With their departure, the history of the beginning of local communication has been broken, with them that little piece of history of “the radio” in the booth on Calle Sollano is gone. The space that was theirs is now vacant, making way for a new era in which a digital world and technology force us all to change, to renew or die, to become beings that are immediately in-the-know about what is happening on the other side of the world.
Juan Alarcón. El Sol del Bajío. I met Javier Zavala through my profession, at an interview I conducted with him when I was working for a local channel. The theme was the anniversary of Radio San Miguel. In my interactions with him, he was always kind, even when we questioned him about whether the rumors of mismanagement during the administration in which he participated were true. Despite strong questioning directed at him and his wife as public figures, I always saw Javier act with diplomacy and without losing his temper. This applied even when, during the administration of Maurico Trejo, the bust of his father (Manuel Zavala), which had been placed as a tribute on calle Sollano, was stolen.
Pepe Báez. 105.9 Informative Image. It is hard not to feel sad because he was the father of a family, a husband, someone whom the population loved. Controversial for some, but their school—the years of the radio tradition in San Miguel of Don Manuel Zavala and then Javier—leaves an important gap in San Miguel de Allende.
With all my heart and soul, I send my condolences to his entire family. The pandemic leaves us many messages, regardless of taking care of ourselves or being empathetic. For those of us who have managed to overcome the disease, we have no choice but to be grateful to God, to life, for being here. When you find out about these unfortunate events, it hurts.
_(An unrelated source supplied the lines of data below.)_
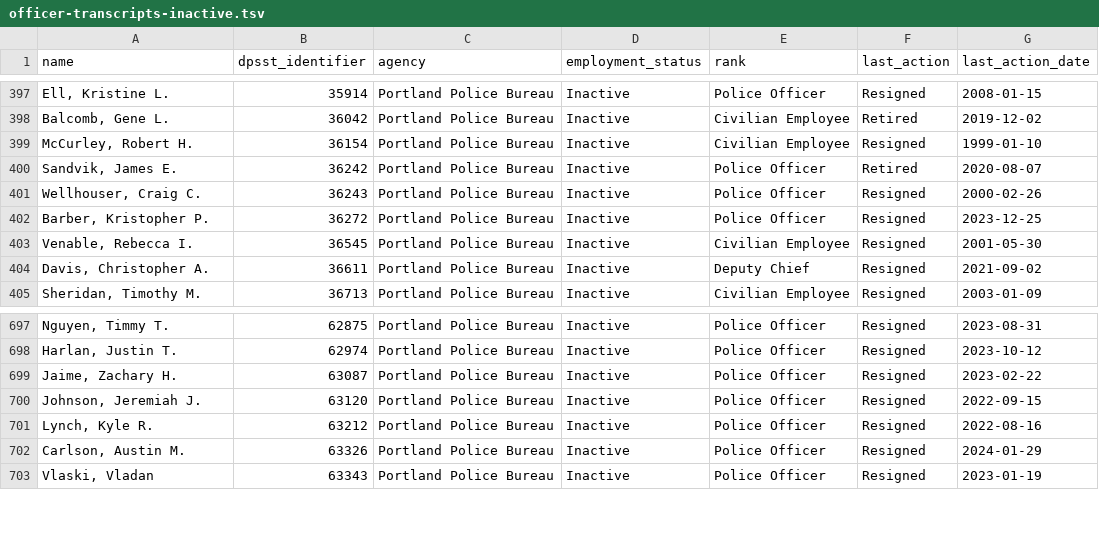
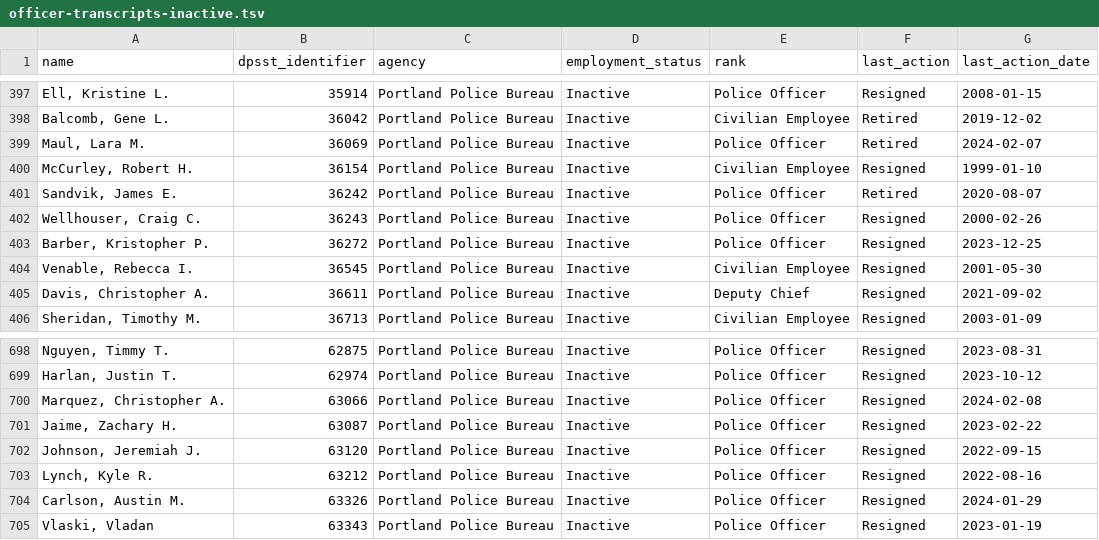
Before and after one commit to PDX-Police-Accountability/dpsst-data, a TSV file: officers/summary/officer-transcripts-inactive.tsv, drawn as a sheet; only a part is shown, gaps mark what is left out.

```diff
--- a/officers/summary/officer-transcripts-inactive.tsv
+++ b/officers/summary/officer-transcripts-inactive.tsv
@@ -398,2 +398,3 @@ Ell, Kristine L.	35914	Portland Police Bureau	Inactive	Police Officer	Resigned	2
 Balcomb, Gene L.	36042	Portland Police Bureau	Inactive	Civilian Employee	Retired	2019-12-02
+Maul, Lara M.	36069	Portland Police Bureau	Inactive	Police Officer	Retired	2024-02-07
 McCurley, Robert H.	36154	Portland Police Bureau	Inactive	Civilian Employee	Resigned	1999-01-10
@@ -698,2 +699,3 @@ Nguyen, Timmy T.	62875	Portland Police Bureau	Inactive	Police Officer	Resigned	2
 Harlan, Justin T.	62974	Portland Police Bureau	Inactive	Police Officer	Resigned	2023-10-12
+Marquez, Christopher A.	63066	Portland Police Bureau	Inactive	Police Officer	Resigned	2024-02-08
 Jaime, Zachary H.	63087	Portland Police Bureau	Inactive	Police Officer	Resigned	2023-02-22
```
Also changed, not shown: officers/summary/officer-transcripts-active.tsv, officers/summary/officer-transcripts.tsv, 18 other files.
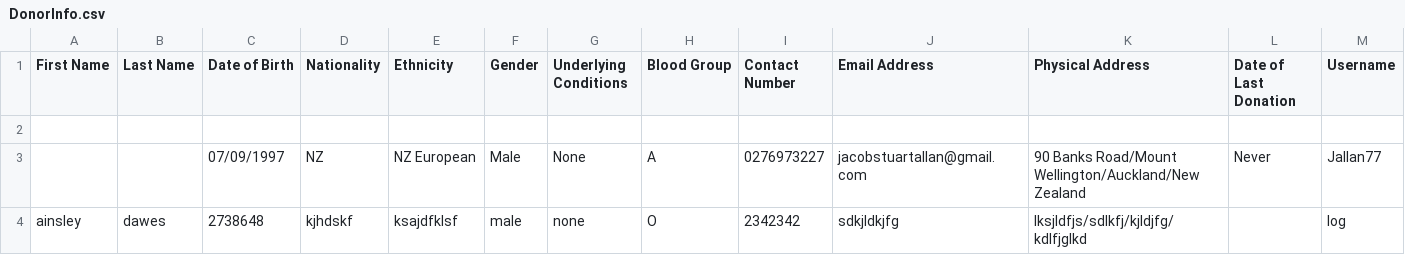
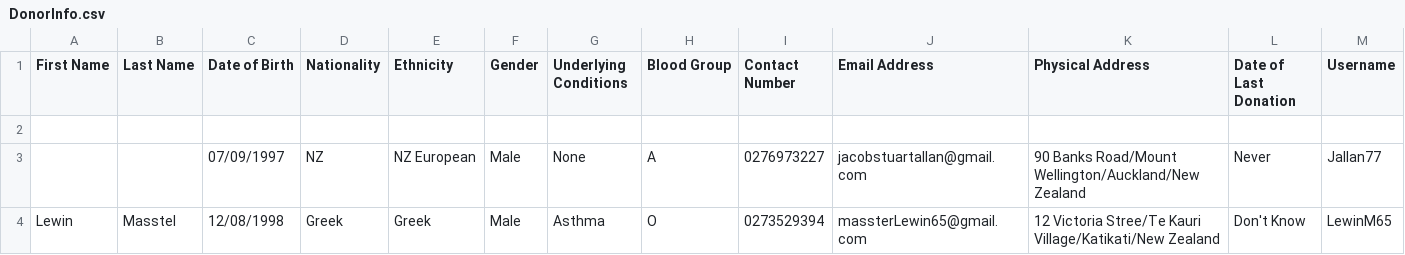
Before and after one commit to Jallan777/Blood-Bank-System, a CSV file: NZ Blood Bank System/NZ Blood Bank System/DonorInfo.csv, drawn as a sheet; only a part is shown; removed rows and columns are numbered as before the commit, all else as after; rows hold the shown columns only; the diff names each change by its address in the sheet, - before the commit and + after, or states it on an @@ line.

Commit message:
Update DonorInfo.csv

```diff
--- a/NZ Blood Bank System/NZ Blood Bank System/DonorInfo.csv
+++ b/NZ Blood Bank System/NZ Blood Bank System/DonorInfo.csv
-row 4: ainsley | dawes | 2738648 | kjhdskf | ksajdfklsf | male | none | O | 2342342 | sdkjldkjfg | lksjldfjs/sdlkfj/kjldjfg/kdlfjglkd |  | log
+row 4: Lewin | Masstel | 12/08/1998 | Greek | Greek | Male | Asthma | O | 0273529394 | massterLewin65@gmail.com | 12 Victoria Stree/Te Kauri Village/Katikati/New Zealand | Don't Know | LewinM65
```
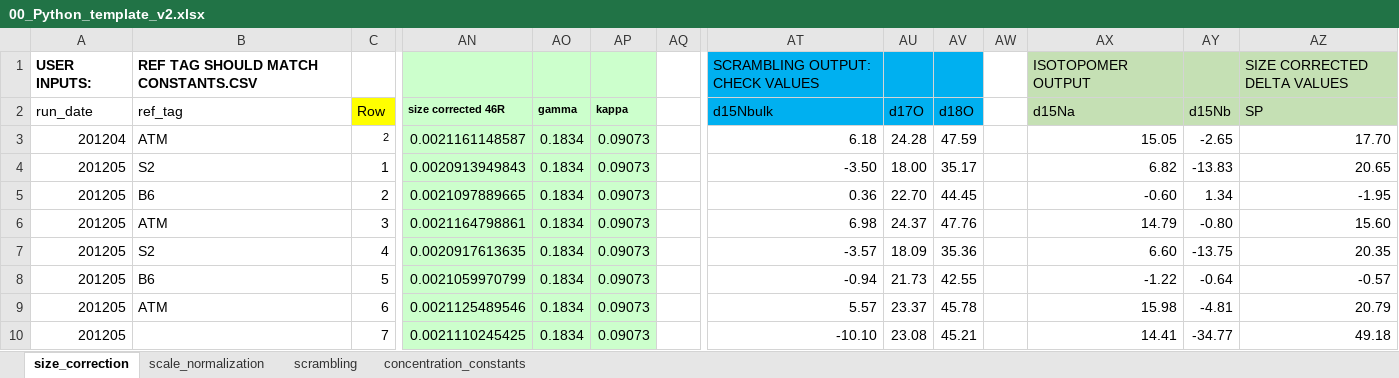
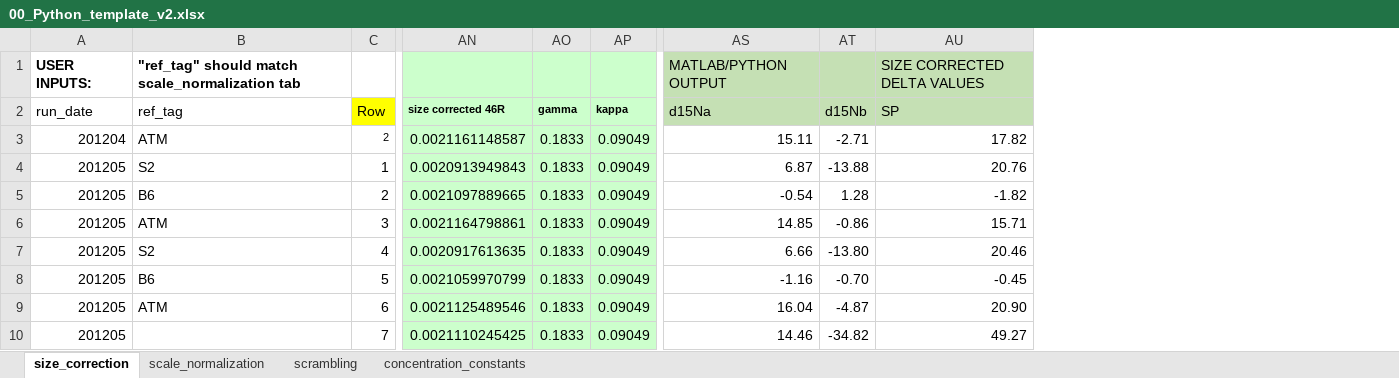
Before and after one commit to ckelly314/pyisotopomer, an Excel workbook: src/00_Python_template_v2.xlsx, sheet size_correction, drawn as a sheet; only a part is shown, gaps mark what is left out; values as stored, in another font and other column widths than the file's, no borders; removed rows and columns are numbered as before the commit, all else as after; the diff covers the shown part only; the diff names each change by its address in the sheet, - before the commit and + after, or states it on an @@ line.

Commit message:
remove constants.csv, handle errant ref_tag values, deal with integer/float ref_tags

```diff
--- a/src/00_Python_template_v2.xlsx (sheet size_correction)
+++ b/src/00_Python_template_v2.xlsx (sheet size_correction)
-column AQ, empty
-column AT (d15Nbulk), row 1: SCRAMBLING OUTPUT: CHECK VALUES; rows 3-10: 6.18 | -3.50 | 0.36 | 6.98 | -3.57 | -0.94 | 5.57 | -10.10
-column AU (d17O), rows 3-10: 24.28 | 18.00 | 22.70 | 24.37 | 18.09 | 21.73 | 23.37 | 23.08
-column AV (d18O), rows 3-10: 47.59 | 35.17 | 44.45 | 47.76 | 35.36 | 42.55 | 45.78 | 45.21
-column AW, empty
-B1 (ref_tag): REF TAG SHOULD MATCH CONSTANTS.CSV
+B1 (ref_tag): "ref_tag" should match scale_normalization tab
-AS1 (d15Na): ISOTOPOMER OUTPUT
+AS1 (d15Na): MATLAB/PYTHON OUTPUT
-AO3:AO10 (gamma): 0.1834
+AO3:AO10 (gamma): 0.1833
-AP3:AP10 (kappa): 0.09073
+AP3:AP10 (kappa): 0.09049
-AS3 (d15Na): 15.05
+AS3 (d15Na): 15.11
-AT3 (d15Nb): -2.65
+AT3 (d15Nb): -2.71
-AU3 (SP): 17.70
+AU3 (SP): 17.82
-AS4 (d15Na): 6.82
+AS4 (d15Na): 6.87
-AT4 (d15Nb): -13.83
+AT4 (d15Nb): -13.88
-AU4 (SP): 20.65
+AU4 (SP): 20.76
-AS5 (d15Na): -0.60
+AS5 (d15Na): -0.54
-AT5 (d15Nb): 1.34
+AT5 (d15Nb): 1.28
-AU5 (SP): -1.95
+AU5 (SP): -1.82
-AS6 (d15Na): 14.79
+AS6 (d15Na): 14.85
-AT6 (d15Nb): -0.80
+AT6 (d15Nb): -0.86
-AU6 (SP): 15.60
+AU6 (SP): 15.71
-AS7 (d15Na): 6.60
+AS7 (d15Na): 6.66
-AT7 (d15Nb): -13.75
+AT7 (d15Nb): -13.80
-AU7 (SP): 20.35
+AU7 (SP): 20.46
-AS8 (d15Na): -1.22
+AS8 (d15Na): -1.16
-AT8 (d15Nb): -0.64
+AT8 (d15Nb): -0.70
-AU8 (SP): -0.57
+AU8 (SP): -0.45
-AS9 (d15Na): 15.98
+AS9 (d15Na): 16.04
-AT9 (d15Nb): -4.81
+AT9 (d15Nb): -4.87
-AU9 (SP): 20.79
+AU9 (SP): 20.90
-AS10 (d15Na): 14.41
+AS10 (d15Na): 14.46
-AT10 (d15Nb): -34.77
+AT10 (d15Nb): -34.82
-AU10 (SP): 49.18
+AU10 (SP): 49.27
```
Also changed, not shown: 35 edited cells elsewhere in this sheet, sheet concentration_constants, sheet scale_normalization, sheet scrambling, formulas that keep their value, charts or pictures, pyisotopomer_examples/00_Python_template_v2.xlsx, src/example_scrambling_output.xlsx, 8 other files.
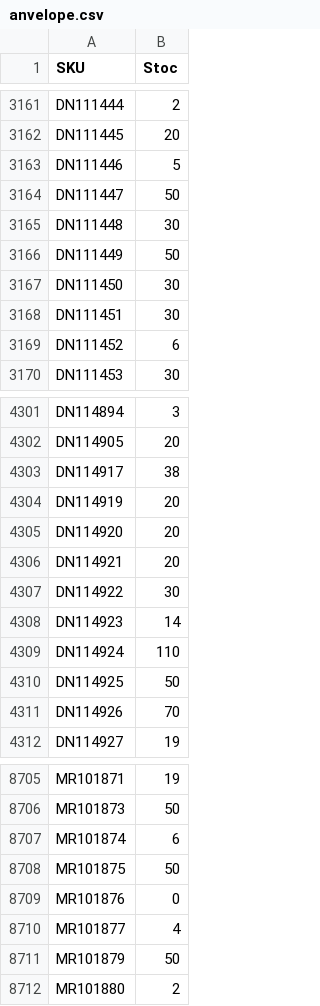
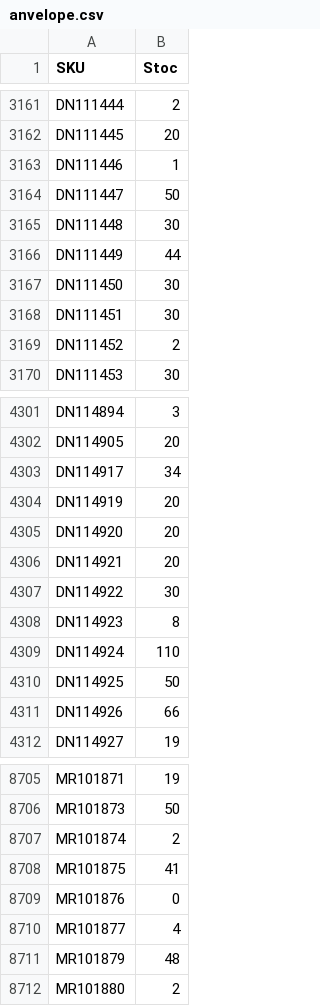
Before and after one commit to aleoromania/aleo-feed, a CSV file: anvelope.csv, drawn as a sheet; only a part is shown, gaps mark what is left out; the diff covers the shown part only.

```diff
--- a/anvelope.csv
+++ b/anvelope.csv
@@ -3162,9 +3162,9 @@ DN111444;2
 DN111445;20
-DN111446;5
+DN111446;1
 DN111447;50
 DN111448;30
-DN111449;50
+DN111449;44
 DN111450;30
 DN111451;30
-DN111452;6
+DN111452;2
 DN111453;30
@@ -4302,3 +4302,3 @@ DN114894;3
 DN114905;20
-DN114917;38
+DN114917;34
 DN114919;20
@@ -4307,6 +4307,6 @@ DN114921;20
 DN114922;30
-DN114923;14
+DN114923;8
 DN114924;110
 DN114925;50
-DN114926;70
+DN114926;66
 DN114927;19
@@ -8706,7 +8706,7 @@ MR101871;19
 MR101873;50
-MR101874;6
-MR101875;50
+MR101874;2
+MR101875;41
 MR101876;0
 MR101877;4
-MR101879;50
+MR101879;48
 MR101880;2
```
Also changed, not shown: 2 added rows and 98 edited cells elsewhere in this file, anvelope-preturi.csv.
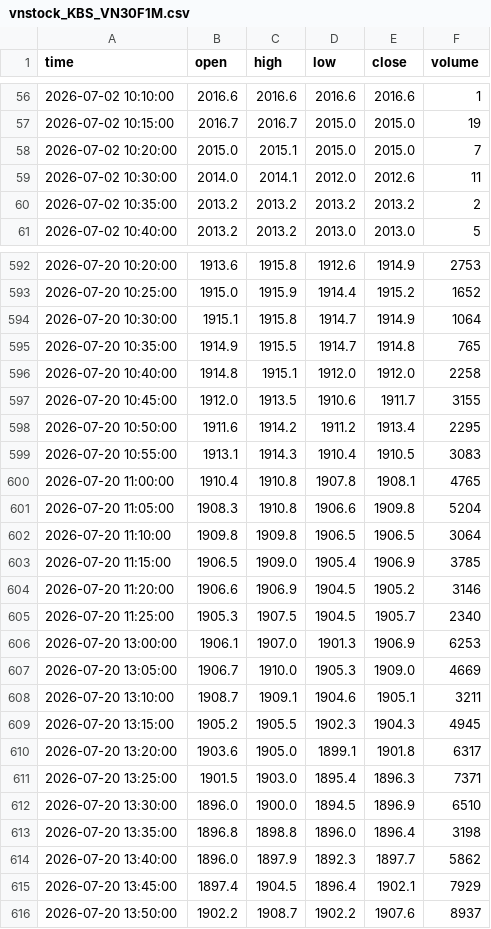
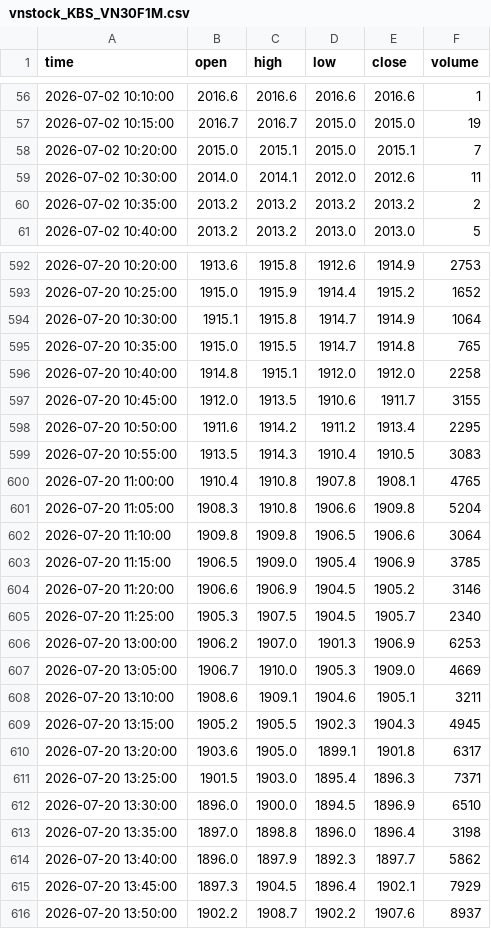
Before and after one commit to nguyenlinhns-arch/publisher, a CSV file: research/vn30f1m/output/vnstock_KBS_VN30F1M.csv, drawn as a sheet; only a part is shown, gaps mark what is left out; the diff covers the shown part only.

```diff
--- a/research/vn30f1m/output/vnstock_KBS_VN30F1M.csv
+++ b/research/vn30f1m/output/vnstock_KBS_VN30F1M.csv
@@ -57,3 +57,3 @@ time,open,high,low,close,volume
 2026-07-02 10:15:00,2016.7,2016.7,2015.0,2015.0,19
-2026-07-02 10:20:00,2015.0,2015.1,2015.0,2015.0,7
+2026-07-02 10:20:00,2015.0,2015.1,2015.0,2015.1,7
 2026-07-02 10:30:00,2014.0,2014.1,2012.0,2012.6,11
@@ -594,3 +594,3 @@ time,open,high,low,close,volume
 2026-07-20 10:30:00,1915.1,1915.8,1914.7,1914.9,1064
-2026-07-20 10:35:00,1914.9,1915.5,1914.7,1914.8,765
+2026-07-20 10:35:00,1915.0,1915.5,1914.7,1914.8,765
 2026-07-20 10:40:00,1914.8,1915.1,1912.0,1912.0,2258
@@ -598,6 +598,6 @@ time,open,high,low,close,volume
 2026-07-20 10:50:00,1911.6,1914.2,1911.2,1913.4,2295
-2026-07-20 10:55:00,1913.1,1914.3,1910.4,1910.5,3083
+2026-07-20 10:55:00,1913.5,1914.3,1910.4,1910.5,3083
 2026-07-20 11:00:00,1910.4,1910.8,1907.8,1908.1,4765
 2026-07-20 11:05:00,1908.3,1910.8,1906.6,1909.8,5204
-2026-07-20 11:10:00,1909.8,1909.8,1906.5,1906.5,3064
+2026-07-20 11:10:00,1909.8,1909.8,1906.5,1906.6,3064
 2026-07-20 11:15:00,1906.5,1909.0,1905.4,1906.9,3785
@@ -605,5 +605,5 @@ time,open,high,low,close,volume
 2026-07-20 11:25:00,1905.3,1907.5,1904.5,1905.7,2340
-2026-07-20 13:00:00,1906.1,1907.0,1901.3,1906.9,6253
+2026-07-20 13:00:00,1906.2,1907.0,1901.3,1906.9,6253
 2026-07-20 13:05:00,1906.7,1910.0,1905.3,1909.0,4669
-2026-07-20 13:10:00,1908.7,1909.1,1904.6,1905.1,3211
+2026-07-20 13:10:00,1908.6,1909.1,1904.6,1905.1,3211
 2026-07-20 13:15:00,1905.2,1905.5,1902.3,1904.3,4945
@@ -612,5 +612,5 @@ time,open,high,low,close,volume
 2026-07-20 13:30:00,1896.0,1900.0,1894.5,1896.9,6510
-2026-07-20 13:35:00,1896.8,1898.8,1896.0,1896.4,3198
+2026-07-20 13:35:00,1897.0,1898.8,1896.0,1896.4,3198
 2026-07-20 13:40:00,1896.0,1897.9,1892.3,1897.7,5862
-2026-07-20 13:45:00,1897.4,1904.5,1896.4,1902.1,7929
+2026-07-20 13:45:00,1897.3,1904.5,1896.4,1902.1,7929
 2026-07-20 13:50:00,1902.2,1908.7,1902.2,1907.6,8937
```
Also changed, not shown: 35 edited cells elsewhere in this file, 1 other file.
Tania Noriz. Editor, Atención San Miguel. Eighteen years ago I came to San Miguel, and one of the first things that caught my attention was its local radio station. At that time it was directed by Don Juan Manuel Zavala, PPKBZÓN. I just loved listening to the radio—the pulmonologist’s announcement was great, the announcements of the letters that listeners wrote in, etc. Don Juan Manuel was a different kind of person; he had a very special sense of humor, particularly because he had a serious face, so what he said was even funnier. He offered me a radio program that we were never able to pin down. I never saw him again, as I left the newspaper for three years, during which time he died. Later I met his son, Javier, who was left in charge of the radio station and who inherited his father’s sense of humor. I always thought Javier was cool. Several times I went to the radio booth to be interviewed. We would laugh because whenever I went to the booth I would get very nervous and talk nonsense, and in the end I didn’t know what to say. When faced with Javier’s last question: “Anything else you want to say to people?” I would always respond: “Be happy, people,” and it made us laugh. Two years ago, in August, when it was the anniversary of Atención, I asked for an interview in the booth to talk about the town newspaper’s birthday. Javier was not there and I postponed it because I wanted my interview to be with him, to have a good chat. And then I forgot about it. I never went back to the booth, and I hadn’t seen him in a long time. Today, I sadly learned that he died, and regretfully for all, so did local radio. That morning voice that gave life to our town has disappeared, and with it, a part of us too. RIP Javier Zavala.
Be happy people; we never know when we will forever lose the chance to be happy.